He was born in Nipawin, Saskatchewan in 1922 and was one the first Canadians to land in France on D-Day, June 6, 1944. He died early that morning in an assault on a concrete bunker. His last letter home to his parents is one of a remarkable collection of letters put together by Canadian Letters and Images Project, an online archive of the Canadian war experience.
If you can’t make it down to the Remembrance Day ceremony today, or even it you can, take a few minutes and browse through some of these old letters.
I ended up skipping the gym last night because I was caught up with Gordon Morrisette’s letters to Marjorie, who he eventually married — six years after he got home.
And, the letters of the three Bell brothers. Read James‘ letters, especially. You’ll follow his training in Calgary, his discovery of the Rockies, his very surprising and quick wedding to a girl from Coleman (He writes to his mom, “I think I know what I’m doing.”), and the sad letter to his family from his Wing Commander describing James’ disappearance somewhere over France in 1944.

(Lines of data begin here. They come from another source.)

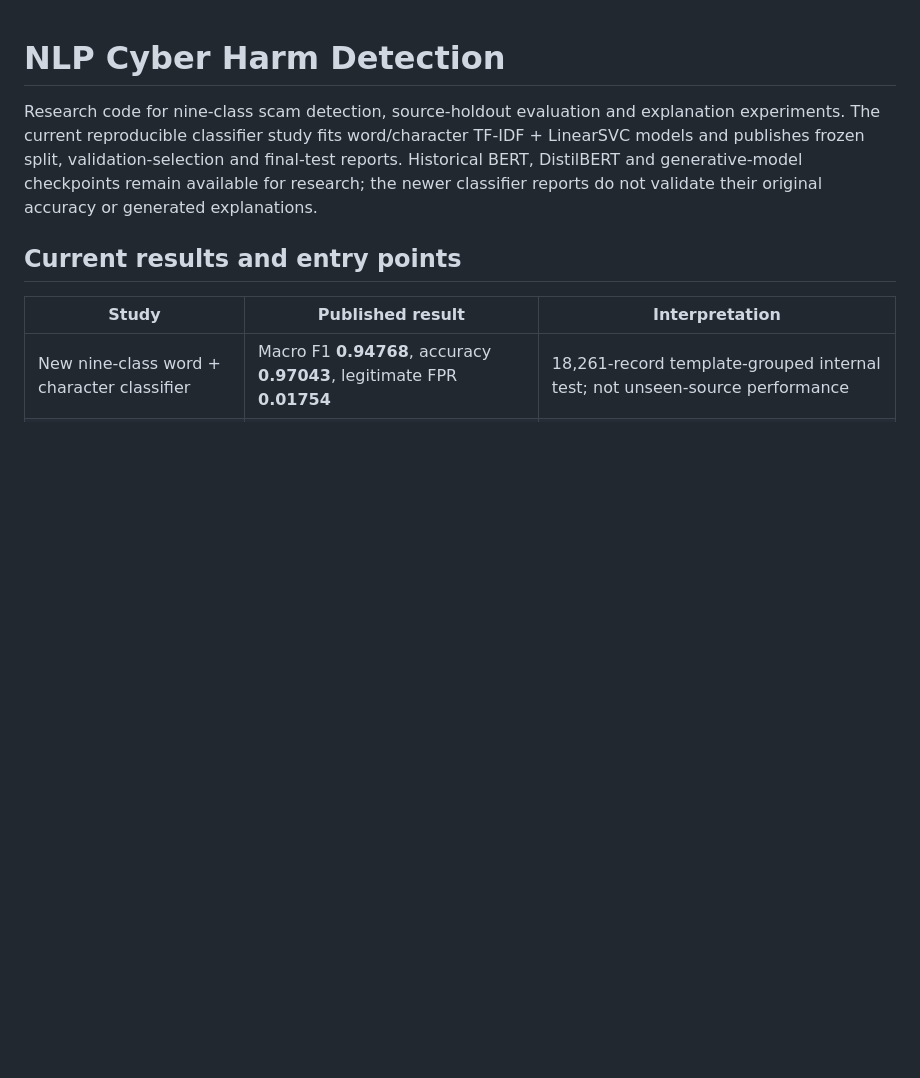
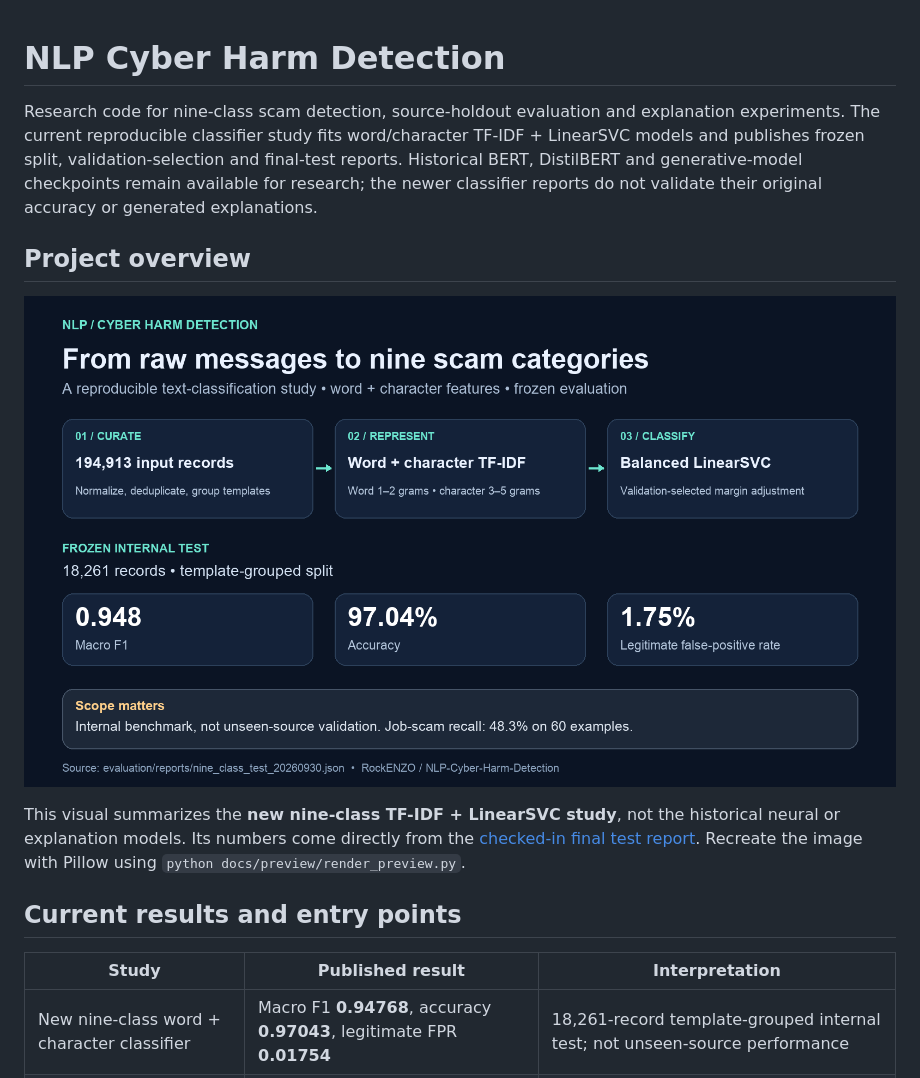
Before and after one commit to RockENZO/NLP-Cyber-Harm-Detection, a Markdown page: README.md, the part around the change. GitHub-like rendering; pictures changed too: docs/preview/nlp-project-preview.png (added); blank space fills up the shorter version.

Commit message:
docs: add source-backed NLP project visualization

```diff
--- a/README.md
+++ b/README.md
@@ -1,6 +1,15 @@
 # NLP Cyber Harm Detection
 
 Research code for nine-class scam detection, source-holdout evaluation and explanation experiments. The current reproducible classifier study fits word/character TF-IDF + LinearSVC models and publishes frozen split, validation-selection and final-test reports. Historical BERT, DistilBERT and generative-model checkpoints remain available for research; the newer classifier reports do not validate their original accuracy or generated explanations.
+
+## Project overview
+
+![NLP project pipeline and frozen internal-test results](docs/preview/nlp-project-preview.png)
+
+This visual summarizes the **new nine-class TF-IDF + LinearSVC study**, not the
+historical neural or explanation models. Its numbers come directly from the
+[checked-in final test report](evaluation/reports/nine_class_test_20260930.json).
+Recreate the image with Pillow using `python docs/preview/render_preview.py`.
 
 ## Current results and entry points
 
```
Also changed, not shown: 1 other file.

Getting back to Leslie Neufeld. Here’s an excerpt from his last letter two days before he died:
“June 4, 1944
Dear parents, brothers and sisters,

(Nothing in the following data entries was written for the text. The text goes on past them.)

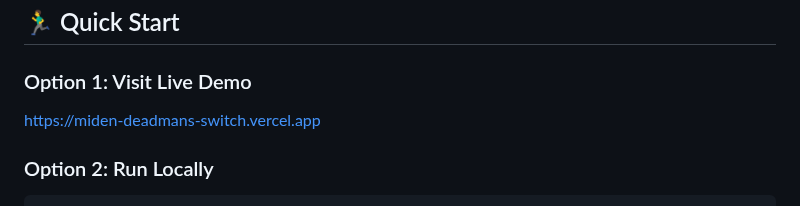
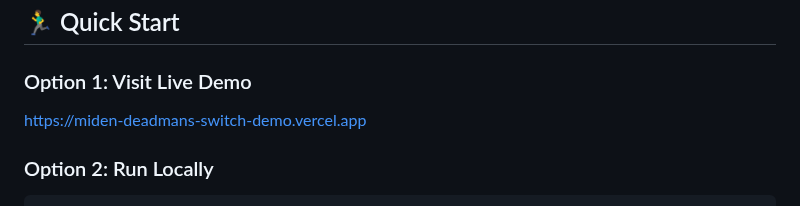
Before and after one commit to Olanetsoft/miden-deadmans-switch-demo, a Markdown page: README.md, the part around one of its changes. Rendered like a GitHub page.

Commit message:
fix: update vercel url

```diff
--- a/README.md
+++ b/README.md
@@ -39,7 +39,7 @@ miden-deadmans-switch/
 ## 🏃‍♂️ Quick Start
 
 ### Option 1: Visit Live Demo
-[https://miden-deadmans-switch.vercel.app](https://miden-deadmans-switch.vercel.app)
+[https://miden-deadmans-switch-demo.vercel.app](https://miden-deadmans-switch-demo.vercel.app)
 
 ### Option 2: Run Locally
 
```
Also changed, not shown: other parts of README.md (+1 -1 lines).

My time for writing is very limited. However, I must write a few words just to let you know how things are going.
First of all, thanks a million for the cigs and parcels and letters. Received your letter, Dad, just a day ago. By mistake I received Len’s cigs too.
Sorry Mum that I don’t have time to answer all your questions now.
Dad, the time has come for that long awaited day, the invasion of France. Yes I am in it. I’ll be in the first one hundred Canadians to land by parachute. We know our job well. We have been trained for all conditions and circumstances. We have a fair chance.”
“This job is dangerous, very dangerous. If anything should happen to me, do not feel sad or burdened by it, but take the attitude of “He served his country to his utmost.””